Instead, just a short time later, we had a third reported sexual assault. And three seems to be the magic number, because finally the university is placing all Greek organizations on “temporary social probation,” meaning no social events for the next 30 days—possibly longer—while the disgraced Greeks “develop a plan to enhance our existing education efforts and programs and create safer social environments when organizations host parties.”
If you ask me—and it’s true that the Cal Poly administration didn’t, but maybe they should have because I’ve been bellowing at the top of my lungs that the Greek culture is toxic, that the incidents that the administration seemed to regard as minor and even cute flare-ups of misogyny were systemic and dangerous—the Greeks are going to put on a good show of taking this all very seriously, the administration is going to call off social probation after 30 days, and nothing’s going to change.
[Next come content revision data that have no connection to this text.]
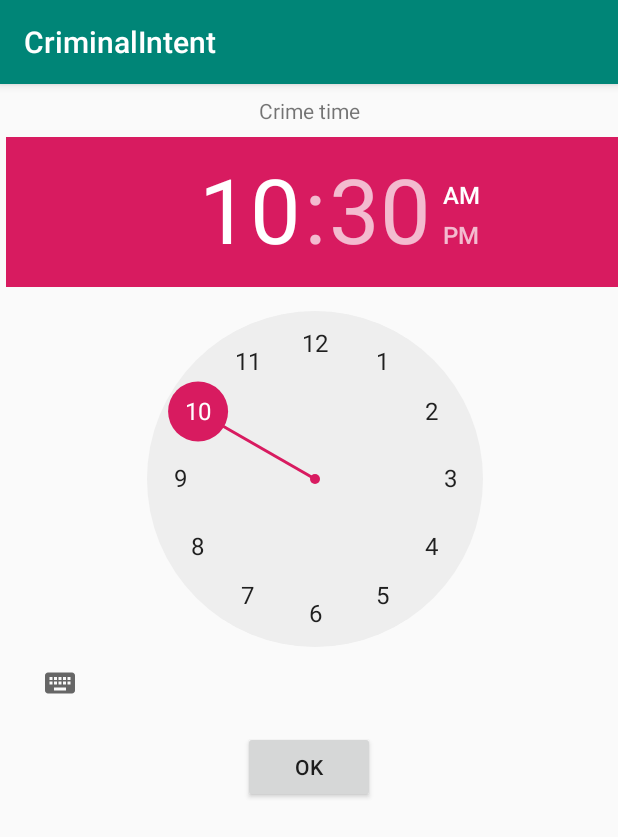
After one commit to andreimironov/BigNerdRanch_CriminalIntent, an Android app: the TimePickerActivity screen opened directly, with no data from a screen before it, on a phone screen of 412 x 824 dp. The commit adds this screen. Shown: the top 837 px of the screen. Run offline under Robolectric (Android 15) with nearby library versions, the phone set to English and light mode, and no system bars; 1 statement that could not run was skipped.

Commit message:
Ch12 More Dialogs

```diff
--- a/app/src/main/AndroidManifest.xml
+++ b/app/src/main/AndroidManifest.xml
@@ -18,6 +18,7 @@
         </activity>
         <activity android:name=".CrimePagerActivity"></activity>
         <activity android:name=".DatePickerActivity"></activity>
+        <activity android:name=".TimePickerActivity"></activity>
     </application>
 
 </manifest>
--- a/app/src/main/java/com/andreimironov/criminalintent/DatePickerFragment.java
+++ b/app/src/main/java/com/andreimironov/criminalintent/DatePickerFragment.java
@@ -1,16 +1,11 @@
 package com.andreimironov.criminalintent;
 
 import android.app.Activity;
-import android.app.Dialog;
-import android.content.Context;
-import android.content.DialogInterface;
 import android.content.Intent;
 import android.os.Bundle;
 import android.support.annotation.NonNull;
 import android.support.annotation.Nullable;
 import android.support.v4.app.DialogFragment;
-import android.support.v7.app.AlertDialog;
-import android.util.Log;
 import android.view.LayoutInflater;
 import android.view.View;
 import android.view.ViewGroup;
@@ -31,7 +26,6 @@ public class DatePickerFragment extends DialogFragment{
     @Nullable
     @Override
     public View onCreateView(@NonNull LayoutInflater inflater, @Nullable ViewGroup container, @Nullable Bundle savedInstanceState) {
-        Log.d("DialogFragment", "onCreateView");
         View view = inflater.inflate(R.layout.dialog_date, container, false);
         Bundle args = getArguments();
         Date date = (Date) args.getSerializable(ARG_DATE);
--- /dev/null
+++ b/app/src/main/java/com/andreimironov/criminalintent/TimePickerActivity.java
@@ -0,0 +1,15 @@
+package com.andreimironov.criminalintent;
+
+import android.content.Intent;
+import android.support.v4.app.Fragment;
+
+import java.util.Date;
+
+public class TimePickerActivity extends SingleFragmentActivity {
+    @Override
+    protected Fragment createFragment() {
+        Intent data = getIntent();
+        Date date = (Date) data.getSerializableExtra(CrimeFragment.EXTRA_DATE);
+        return TimePickerFragment.newInstance(date);
+    }
+}
--- a/app/src/main/java/com/andreimironov/criminalintent/TimePickerFragment.java
+++ b/app/src/main/java/com/andreimironov/criminalintent/TimePickerFragment.java
@@ -1,7 +1,88 @@
 package com.andreimironov.criminalintent;
 
+import android.app.Activity;
+import android.content.Intent;
+import android.os.Build;
+import android.os.Bundle;
+import android.support.annotation.NonNull;
+import android.support.annotation.Nullable;
 import android.support.v4.app.DialogFragment;
+import android.util.Log;
+import android.view.LayoutInflater;
+import android.view.View;
+import android.view.ViewGroup;
+import android.widget.Button;
+import android.widget.TimePicker;
+
+import java.util.Calendar;
+import java.util.Date;
+import java.util.GregorianCalendar;
 
 public class TimePickerFragment extends DialogFragment {
+    private static final String ARG_DATE = "date";
+    public static final String EXTRA_HOUR = "intent with hour";
+    public static final String EXTRA_MINUTE = "intent with minute";
 
+    private TimePicker mTimePicker;
+    private Button mButton;
+
+    @Nullable
+    @Override
+    public View onCreateView(@NonNull LayoutInflater inflater, @Nullable ViewGroup container, @Nullable Bundle savedInstanceState) {
+        View view = inflater.inflate(R.layout.dialog_time, container, false);
+        Bundle args = getArguments();
+        Date date = (Date) args.getSerializable(ARG_DATE);
+        Calendar calendar = Calendar.getInstance();
+        calendar.setTime(date);
+        int hour = calendar.get(Calendar.HOUR);
+        int minute = calendar.get(Calendar.MINUTE);
+        mTimePicker = view.findViewById(R.id.dialog_time_picker);
+        if (Build.VERSION.SDK_INT >= Build.VERSION_CODES.M) {
+            mTimePicker.setHour(hour);
+            mTimePicker.setMinute(minute);
+        }
+        else {
+            mTimePicker.setCurrentHour(hour);
+            mTimePicker.setCurrentMinute(minute);
+        }
+        mButton = view.findViewById(R.id.dialog_button);
+        mButton.setOnClickListener(new View.OnClickListener() {
+            @Override
+            public void onClick(View v) {
+                if (android.os.Build.VERSION.SDK_INT >= android.os.Build.VERSION_CODES.M) {
+                    sendResult(Activity.RESULT_OK, mTimePicker.getHour(), mTimePicker.getMinute());
+                }
+                else {
+                    sendResult(Activity.RESULT_OK, mTimePicker.getCurrentHour(), mTimePicker.getCurrentMinute());
+                }
+            }
+        });
+        return view;
+    }
+
+    private void sendResult(int resultCode, int hour, int minute) {
+        Intent intent = new Intent();
+        intent.putExtra(EXTRA_HOUR, hour);
+        intent.putExtra(EXTRA_MINUTE, minute);
+        boolean isTablet = getResources().getBoolean(R.bool.isTablet);
+        if (isTablet) {
+            if (getTargetFragment() == null) {
+                return;
+            }
+            getTargetFragment().onActivityResult(getTargetRequestCode(), Activity.RESULT_OK, intent);
+            dismiss();
+        }
+        else {
+            getActivity().setResult(Activity.RESULT_OK, intent);
+            getActivity().finish();
+        }
+    }
+
+    public static TimePickerFragment newInstance(Date date) {
+        Bundle args = new Bundle();
+        args.putSerializable(ARG_DATE, date);
+        TimePickerFragment fragment = new TimePickerFragment();
+        fragment.setArguments(args);
+        return fragment;
+    }
 }
--- /dev/null
+++ b/app/src/main/res/layout/dialog_time.xml
@@ -0,0 +1,44 @@
+<?xml version="1.0" encoding="utf-8"?>
+<android.support.constraint.ConstraintLayout
+    xmlns:android="http://schemas.android.com/apk/res/android"
+    xmlns:app="http://schemas.android.com/apk/res-auto"
+    xmlns:tools="http://schemas.android.com/tools"
+    android:layout_width="match_parent"
+    android:layout_height="match_parent">
+
+    <TextView
+        android:id="@+id/title"
+        android:layout_width="wrap_content"
+        android:layout_height="wrap_content"
+        android:layout_marginStart="8dp"
+        android:layout_marginTop="8dp"
+        android:layout_marginEnd="8dp"
+        android:text="Crime time"
+        app:layout_constraintEnd_toEndOf="parent"
+        app:layout_constraintStart_toStartOf="parent"
+        app:layout_constraintTop_toTopOf="parent" />
+
+    <TimePicker
+        android:id="@+id/dialog_time_picker"
+        android:layout_width="wrap_content"
+        android:layout_height="wrap_content"
+        android:layout_marginStart="8dp"
+        android:layout_marginTop="8dp"
+        app:layout_constraintEnd_toEndOf="parent"
+        app:layout_constraintStart_toStartOf="parent"
+        app:layout_constraintTop_toBottomOf="@+id/title">
+
+    </TimePicker>
+
+    <Button
+        android:id="@+id/dialog_button"
+        android:layout_width="wrap_content"
+        android:layout_height="wrap_content"
+        android:layout_marginStart="8dp"
+        android:layout_marginTop="8dp"
+        android:layout_marginEnd="8dp"
+        android:text="OK"
+        app:layout_constraintEnd_toEndOf="parent"
+        app:layout_constraintStart_toStartOf="parent"
+        app:layout_constraintTop_toBottomOf="@+id/dialog_time_picker" />
+</android.support.constraint.ConstraintLayout>
--- a/app/src/main/res/layout/fragment_crime.xml
+++ b/app/src/main/res/layout/fragment_crime.xml
@@ -36,6 +36,11 @@
         android:layout_width="match_parent"
         android:layout_margin="16dp"
         android:layout_height="wrap_content"/>
+    <Button
+        android:id="@+id/crime_time"
+        android:layout_width="match_parent"
+        android:layout_margin="16dp"
+        android:layout_height="wrap_content"/>
     <CheckBox
         android:id="@+id/crime_solved"
         android:layout_width="match_parent"
```
Also changed, not shown: app/src/main/java/com/andreimironov/criminalintent/CrimeFragment.java (+46 -3 lines).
I know this because the university’s tone in the press release announcing social probation was almost apologetic. “We do not take this action lightly.” “We have made the difficult decision.”
It’s as though the administration is under the impression that it answers to the fraternities rather than the other way around. Maybe it has something to do with the fact that President Armstrong was a member of Alpha Gamma Rho—the fraternity implicated in the second alleged sexual assault. And I’ll wager my third-best gold tooth he’s not the only big cheese over at Cal Poly who was a member of a fraternity. How can administrators enforce change if their sympathies lie with the system? And how can we expect the current generation of Greeks to enact change under duress?
If it were me, and I were laying down the law after three alleged rapes in as many months, I wouldn’t apologize, and I wouldn’t hint that everything would be resolved within 30 days. In fact, the entire system would be in danger of being shut down for the remainder of the academic year if not longer. Because you know what’s more important than an 18-year-old’s right to network over a keg? Everyone else’s right to attend college without getting raped.
Shredder’s concerned at the lack of concern from people who should be concerned. Send expressions of concern to firstname.lastname@example.org.